AUSTRALIA’S two major political parties have received almost $6 million from a shadowy “front” for the Chinese Government.
Parliamentary researchers have uncovered the massive extent of donations made to the Liberal and Labor parties by pro-Beijing figures in the Australian Council for the Promotion of the Peaceful Reunification of China.
Amid growing fears about China’s influence in Australian politics, the Herald Sun can also reveal the Turnbull Government will introduce legislation next month to ban foreign donations to political parties and associated entities.
In a confidential report obtained by the Herald Sun, the council is classed as an “agent of the Chinese state” whose members are “covert conduits” for the Communist Party’s efforts to influence policy.
But the crackdown may not stop donations from some council members because they are Australian citizens.
Key figures including property billionaires Huang Xiangmo and another Chinese businessman combined to donate $2.6 million to the Labor Party and $3 million to the Liberal Party in recent years.
Labor MP Michael Danby, former chairman of Parliament’s Foreign Affairs Defence and
Trade Committee, said the council was acting “as a business front” for the Communist Party and the donations were part of a “well-funded and prolonged influence operation by Beijing”.
But the council “totally dismissed” claims it was a Communist front and said it was “unfortunate that some people continue to portray the Chinese community in a negative light to create division”.
It was founded in 2000 with Malcolm Fraser and Bob Hawke as patrons and describes itself as a “autonomous, non-government organisation” which promotes economic and cultural exchanges.

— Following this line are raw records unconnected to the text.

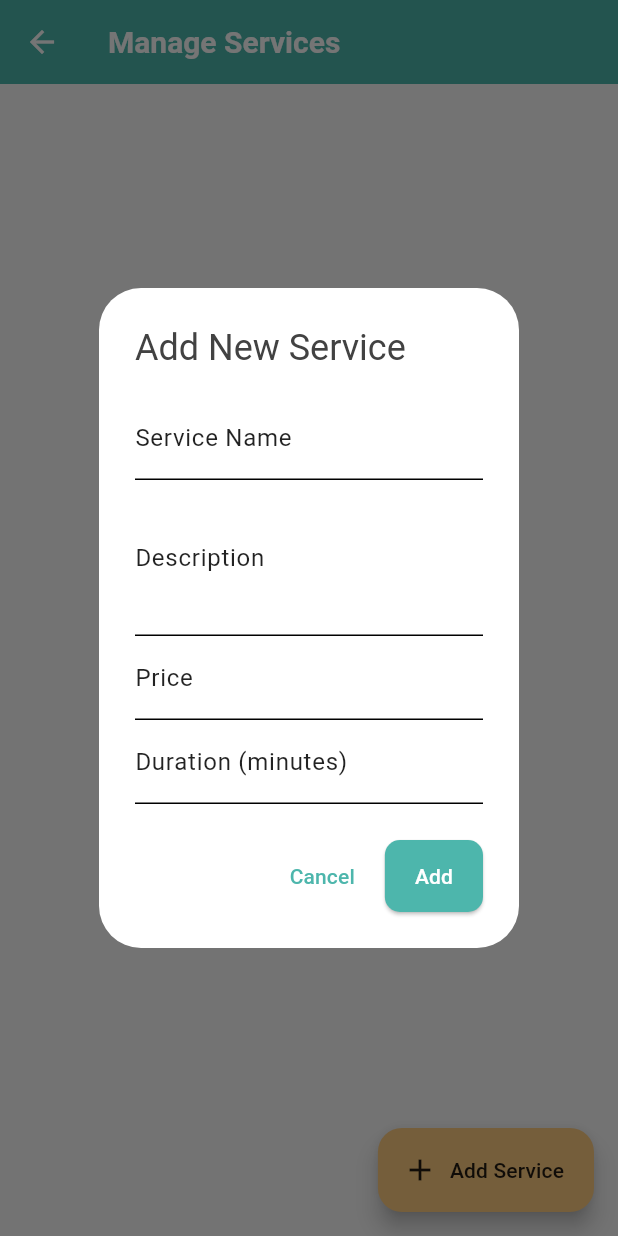
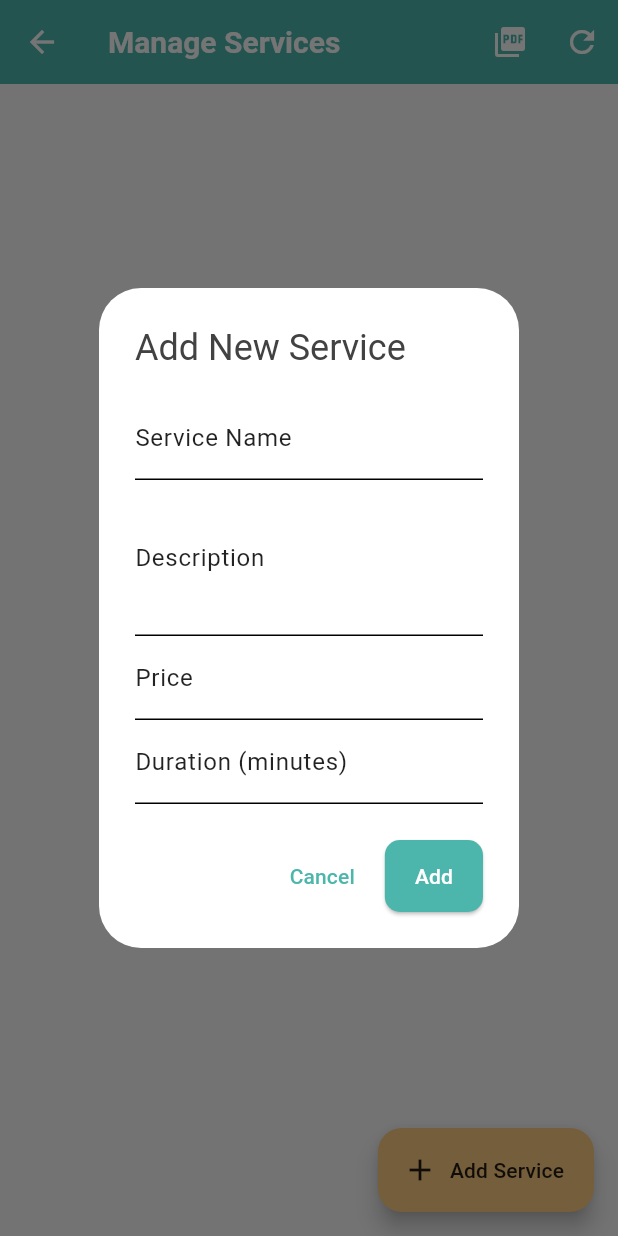
Before and after one commit to AMuthua/pawpal_1_0, a Flutter app: the ManageServicesScreen screen opened by its route, after a tap on "Add New Service", on a phone screen of 412 x 824 dp. Run offline on Flutter 3.47's test engine with Material 3 defaults, Android fonts, the phone set to English and light mode, and no system bars; our stand-ins replace email_validator, flutter_dotenv, go_router, pdf, shared_preferences, supabase_flutter; missing offline and left inert: open_file_plus, postgrest, universal_html; accounts and stored records are empty.

Commit message:
Update manage_services_screen.dart

```diff
--- a/lib/features/admin/manage_services_screen.dart
+++ b/lib/features/admin/manage_services_screen.dart
@@ -1,5 +1,3 @@
-// // TODO Implement this library.
-
 // import 'package:flutter/material.dart';
 // import 'package:go_router/go_router.dart';
 // import 'package:supabase_flutter/supabase_flutter.dart';
@@ -10,7 +8,7 @@
 //   final String name;
 //   final String description;
 //   final double price;
-//   final int durationMinutes;
+//   final int durationMinutes; // For Boarding, this will represent 'days'
 
 //   Service({
 //     required this.id,
@@ -68,7 +66,6 @@
 //       _errorMessage = null;
 //     });
 //     try {
-//       // Replace 'services' with your actual Supabase table name
 //       final response = await supabase.from('services').select().order('name', ascending: true);
 
 //       _services = response.map((json) => Service.fromMap(json)).toList();
@@ -87,7 +84,6 @@
 
 //   Future<void> _addService(Service service) async {
 //     try {
-//       // Replace 'services' with your actual Supabase table name
 //       await supabase.from('services').insert(service.toMap());
 //       if (mounted) {
 //         ScaffoldMessenger.of(context).showSnackBar(
@@ -112,7 +108,6 @@
 
 //   Future<void> _updateService(Service service) async {
 //     try {
-//       // Replace 'services' with your actual Supabase table name and 'id' column
 //       await supabase.from('services').update(service.toMap()).eq('id', service.id);
 //       if (mounted) {
 //         ScaffoldMessenger.of(context).showSnackBar(
@@ -158,7 +153,6 @@
 //     if (!confirmDelete) return;
 
 //     try {
-//       // Replace 'services' with your actual Supabase table name and 'id' column
 //       await supabase.from('services').delete().eq('id', serviceId);
 //       if (mounted) {
 //         ScaffoldMessenger.of(context).showSnackBar(
@@ -188,6 +182,23 @@
 //     final TextEditingController priceController = TextEditingController(text: service?.price.toString() ?? '');
 //     final TextEditingController durationController = TextEditingController(text: service?.durationMinutes.toString() ?? '');
 
+//     // NEW: Reactive value for duration label
+//     ValueNotifier<String> durationLabel = ValueNotifier<String>('Duration (minutes)');
+
+//     // Initial label setup
+//     if (nameController.text.toLowerCase().contains('boarding')) {
+//       durationLabel.value = 'Duration (days)';
+//     }
+
+//     // Listener for name changes to update duration label
+//     nameController.addListener(() {
+//       if (nameController.text.toLowerCase().contains('boarding')) {
+//         durationLabel.value = 'Duration (days)';
+//       } else {
+//         durationLabel.value = 'Duration (minutes)';
+//       }
+//     });
+
 //     showDialog(
 //       context: context,
 //       builder: (context) {
@@ -211,10 +222,16 @@
 //                   decoration: const InputDecoration(labelText: 'Price'),
 //                   keyboardType: TextInputType.number,
 //                 ),
-//                 TextField(
-//                   controller: durationController,
-//                   decoration: const InputDecoration(labelText: 'Duration (minutes)'),
-//                   keyboardType: TextInputType.number,
+//                 // NEW: Use ValueListenableBuilder to dynamically update label
+//                 ValueListenableBuilder<String>(
+//                   valueListenable: durationLabel,
+//                   builder: (context, currentLabel, child) {
+//                     return TextField(
+//                       controller: durationController,
+//                       decoration: InputDecoration(labelText: currentLabel), // Dynamic label
+//                       keyboardType: TextInputType.number,
+//                     );
+//                   },
 //                 ),
 //               ],
 //             ),
@@ -247,8 +264,9 @@
 //                     durationMinutes: duration,
 //                   ));
 //                 } else {
+//                   // For new services, generate a UUID for the ID
 //                   await _addService(Service(
-//                     id: DateTime.now().millisecondsSinceEpoch.toString(), // Simple unique ID for example
+//                     id: UniqueKey().toString(), // Use a unique key for ID
 //                     name: name,
 //                     description: description,
 //                     price: price,
@@ -346,45 +364,57 @@
 //                               itemBuilder: (context, index) {
 //                                 final service = _services[index];
 //                                 return Card(
-//                                   margin: const EdgeInsets.symmetric(vertical: 8),
+//                                   margin: const EdgeInsets.symmetric(vertical: 6), // Reduced vertical margin
+//                                   elevation: 3, // Slightly less elevation for a flatter look
+//                                   shape: RoundedRectangleBorder(borderRadius: BorderRadius.circular(10)), // Slightly less rounded corners
 //                                   child: Padding(
-//                                     padding: const EdgeInsets.all(16.0),
+//                                     padding: const EdgeInsets.symmetric(vertical: 12, horizontal: 16), // Reduced padding
 //                                     child: Row(
 //                                       children: [
+//                                         // Service Icon
+//                                         Icon(
+//                                           Icons.miscellaneous_services, // Generic service icon
+//                                           size: 30, // Smaller icon
+//                                           color: Theme.of(context).colorScheme.primary,
+//                                         ),
+//                                         const SizedBox(width: 12),
 //                                         Expanded(
 //                                           child: Column(
 //                                             crossAxisAlignment: CrossAxisAlignment.start,
 //                                             children: [
 //                                               Text(
 //                                                 service.name,
-//                                                 style: Theme.of(context).textTheme.titleLarge?.copyWith(
+//                                                 style: Theme.of(context).textTheme.titleMedium?.copyWith( // Smaller title
 //                                                       fontWeight: FontWeight.bold,
-//                                                       color: Theme.of(context).colorScheme.primary,
+//                                                       color: Theme.of(context).colorScheme.onSurface,
 //                                                     ),
+//                                                 maxLines: 1,
+//                                                 overflow: TextOverflow.ellipsis,
 //                                               ),
-//                                               const SizedBox(height: 8),
 //                                               Text(
 //                                                 service.description,
-//                                                 style: Theme.of(context).textTheme.bodyMedium?.copyWith(
+//                                                 style: Theme.of(context).textTheme.bodySmall?.copyWith( // Smaller description
 //                                                       color: Theme.of(context).colorScheme.onSurfaceVariant,
 //                                                     ),
+//                                                 maxLines: 2,
+//                                                 overflow: TextOverflow.ellipsis,
 //                                               ),
-//                                               const SizedBox(height: 8),
+//                                               const SizedBox(height: 6),
 //                                               Row(
 //                                                 children: [
-//                                                   Icon(Icons.attach_money, size: 18, color: Colors.green[700]),
+//                                                   Icon(Icons.attach_money, size: 16, color: Colors.green[700]), // Smaller icon
 //                                                   Text(
 //                                                     'KES ${service.price.toStringAsFixed(2)}',
-//                                                     style: Theme.of(context).textTheme.bodyLarge?.copyWith(
+//                                                     style: Theme.of(context).textTheme.bodySmall?.copyWith( // Smaller text
 //                                                           fontWeight: FontWeight.bold,
 //                                                           color: Colors.green[700],
 //                                                         ),
 //                                                   ),
-//                                                   const SizedBox(width: 20),
-//                                                   Icon(Icons.timer, size: 18, color: Theme.of(context).colorScheme.secondary),
+//                                                   const SizedBox(width: 12), // Reduced spacing
+//                                                   Icon(Icons.timer, size: 16, color: Theme.of(context).colorScheme.secondary), // Smaller icon
 //                                                   Text(
-//                                                     '${service.durationMinutes} mins',
-//                                                     style: Theme.of(context).textTheme.bodyLarge?.copyWith(
+//                                                     '${service.durationMinutes} ${service.name.toLowerCase().contains('boarding') ? 'days' : 'mins'}', // Dynamic unit
+//                                                     style: Theme.of(context).textTheme.bodySmall?.copyWith( // Smaller text
 //                                                           fontWeight: FontWeight.bold,
 //                                                           color: Theme.of(context).colorScheme.secondary,
 //                                                         ),
@@ -395,14 +425,15 @@
 //                                           ),
 //                                         ),
 //                                         Column(
+//                                           mainAxisAlignment: MainAxisAlignment.center, // Center icons vertically
 //                                           children: [
 //                                             IconButton(
-//                                               icon: Icon(Icons.edit, color: Theme.of(context).colorScheme.primary),
+//                                               icon: Icon(Icons.edit, color: Theme.of(context).colorScheme.primary, size: 22), // Smaller icon
 //                                               onPressed: () => _showServiceForm(service: service),
 //                                               tooltip: 'Edit Service',
 //                                             ),
 //                                             IconButton(
-//                                               icon: Icon(Icons.delete, color: Theme.of(context).colorScheme.error),
+//                                               icon: Icon(Icons.delete, color: Theme.of(context).colorScheme.error, size: 22), // Smaller icon
 //                                               onPressed: () => _deleteService(service.id),
 //                                               tooltip: 'Delete Service',
 //                                             ),
@@ -433,16 +464,10 @@
 
 
 
-
-
-
-
-
-
-
 import 'package:flutter/material.dart';
 import 'package:go_router/go_router.dart';
 import 'package:supabase_flutter/supabase_flutter.dart';
+import 'package:pawpal/services/pdf_receipt_service.dart' as pdf_service; // Import the aliased PDF service
 
 // Define a simple Service model
 class Service {
@@ -450,7 +475,7 @@
   final String name;
   final String description;
   final double price;
-  final int durationMinutes; // For Boarding, this will represent 'days'
+  final int durationMinutes;
 
   Service({
     required this.id,
@@ -496,6 +521,10 @@
   bool _isLoading = true;
   String? _errorMessage;
 
+  // Filter state variables for services (if you want to add filters later)
+  // For now, _services will just hold all fetched services.
+  // If filters are implemented, this list would be the *filtered* list.
+
   @override
   void initState() {
     super.initState();
@@ -508,6 +537,7 @@
       _errorMessage = null;
     });
     try {
+
       final response = await supabase.from('services').select().order('name', ascending: true);
 
       _services = response.map((json) => Service.fromMap(json)).toList();
@@ -526,13 +556,14 @@
 
   Future<void> _addService(Service service) async {
     try {
+
       await supabase.from('services').insert(service.toMap());
       if (mounted) {
         ScaffoldMessenger.of(context).showSnackBar(
           const SnackBar(content: Text('Service added successfully!')),
         );
       }
-      _fetchServices(); // Refresh the list
+      _fetchServices();
     } on PostgrestException catch (e) {
       if (mounted) {
         ScaffoldMessenger.of(context).showSnackBar(
@@ -550,6 +581,7 @@
 
   Future<void> _updateService(Service service) async {
     try {
+      // Replace 'services' with your actual Supabase table name and 'id' column
       await supabase.from('services').update(service.toMap()).eq('id', service.id);
       if (mounted) {
         ScaffoldMessenger.of(context).showSnackBar(
@@ -595,6 +627,7 @@
     if (!confirmDelete) return;
 
     try {
+      // Replace 'services' with your actual Supabase table name and 'id' column
       await supabase.from('services').delete().eq('id', serviceId);
       if (mounted) {
         ScaffoldMessenger.of(context).showSnackBar(
@@ -624,23 +657,6 @@
     final TextEditingController priceController = TextEditingController(text: service?.price.toString() ?? '');
     final TextEditingController durationController = TextEditingController(text: service?.durationMinutes.toString() ?? '');
 
-    // NEW: Reactive value for duration label
-    ValueNotifier<String> durationLabel = ValueNotifier<String>('Duration (minutes)');
-
-    // Initial label setup
-    if (nameController.text.toLowerCase().contains('boarding')) {
-      durationLabel.value = 'Duration (days)';
-    }
-
-    // Listener for name changes to update duration label
-    nameController.addListener(() {
-      if (nameController.text.toLowerCase().contains('boarding')) {
-        durationLabel.value = 'Duration (days)';
-      } else {
-        durationLabel.value = 'Duration (minutes)';
-      }
-    });
-
     showDialog(
       context: context,
       builder: (context) {
@@ -664,16 +680,10 @@
                   decoration: const InputDecoration(labelText: 'Price'),
                   keyboardType: TextInputType.number,
                 ),
-                // NEW: Use ValueListenableBuilder to dynamically update label
-                ValueListenableBuilder<String>(
-                  valueListenable: durationLabel,
-                  builder: (context, currentLabel, child) {
-                    return TextField(
-                      controller: durationController,
-                      decoration: InputDecoration(labelText: currentLabel), // Dynamic label
-                      keyboardType: TextInputType.number,
-                    );
-                  },
+                TextField(
+                  controller: durationController,
+                  decoration: const InputDecoration(labelText: 'Duration (minutes)'),
+                  keyboardType: TextInputType.number,
                 ),
               ],
             ),
@@ -725,6 +735,32 @@
     );
   }
 
+  // NEW: Method to export current services list to PDF
+  void _exportServicesToPdf() async {
+    if (_services.isEmpty) {
+      ScaffoldMessenger.of(context).showSnackBar(
+        const SnackBar(content: Text('No services to export!')),
+      );
+      return;
+    }
+    try {
+      // Call the new service report generation function
+      await pdf_service.generateAndHandleServiceReport(_services);
+      if (mounted) {
+        ScaffoldMessenger.of(context).showSnackBar(
+          const SnackBar(content: Text('Service report generated successfully!')),
+        );
+      }
+    } catch (e) {
+      if (mounted) {
+        ScaffoldMessenger.of(context).showSnackBar(
+          SnackBar(content: Text('Failed to generate service report: $e')),
+        );
+      }
+      debugPrint('Error generating service report: $e');
+    }
+  }
+
   @override
   Widget build(BuildContext context) {
     final isDesktop = MediaQuery.of(context).size.width > 600;
@@ -738,6 +774,18 @@
             context.go('/admin_dashboard'); // Navigate back to the admin dashboard
           },
         ),
+        actions: [
+          IconButton(
+            icon: const Icon(Icons.picture_as_pdf), // PDF icon
+            onPressed: _exportServicesToPdf,
+            tooltip: 'Export to PDF',
+          ),
+          IconButton(
+            icon: const Icon(Icons.refresh),
+            onPressed: _fetchServices,
+            tooltip: 'Refresh Services',
+          ),
+        ],
       ),
       body: _isLoading
           ? const Center(child: CircularProgressIndicator())
@@ -855,7 +903,7 @@
                                                   const SizedBox(width: 12), // Reduced spacing
                                                   Icon(Icons.timer, size: 16, color: Theme.of(context).colorScheme.secondary), // Smaller icon
                                                   Text(
-                                                    '${service.durationMinutes} ${service.name.toLowerCase().contains('boarding') ? 'days' : 'mins'}', // Dynamic unit
+                                                    '${service.durationMinutes} mins',
                                                     style: Theme.of(context).textTheme.bodySmall?.copyWith( // Smaller text
                                                           fontWeight: FontWeight.bold,
                                                           color: Theme.of(context).colorScheme.secondary,
```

Mr Danby said donations by council members — who also gave millions to universities and hospitals — appeared to be “directed by a foreign authoritarian power”.
He said this was part of Beijing’s strategy “to interfere in Australian foreign policy”, which also included funding “fake pro-China think-tanks” and purchasing Chinese language publications.
NSW Labor received the bulk of the donations to the ALP, including $350,000 from Mr Huang and his company in 2012-13, which was a quarter of the branch’s total donations that year.
Mr Huang also donated $100,000 to the Bayside Forum, which helps the Liberals in the Victorian seat of Goldstein, when Andrew Robb was the local member and the Trade Minister charged with negotiating a free-trade agreement with China.
The parliamentary report said the council was overseen by the Communist Party’s United Front Work Department and had “opaque” financial arrangements.
“It may be the case that the wealthy business members and affiliates provide all funding, with the businessmen considering such funding as part of their ‘patriotic duty’, and being rewarded with positions on Chinese bodies and possibly commercial opportunities in China,” the report said.
The council said in a statement: “Whether or not individual members have ever donated to political parties or other causes is a matter for them.”
Earlier this year, a parliamentary committee urged a wideranging ban on donations from foreign citizens and entities to all “political actors”, citing a need to protect national sovereignty.
It is understood dual citizens living in Australia or overseas will be exempt from the government’s proposed ban, as will non-Australian permanent residents who live here.
The move is broadly supported by Labor and the Greens but it is unclear whether they will back attempts to extend the foreign donations ban to third parties and activist groups such as progressive lobby group GetUp!
By Tom Minear, James Campbell and Rob Harris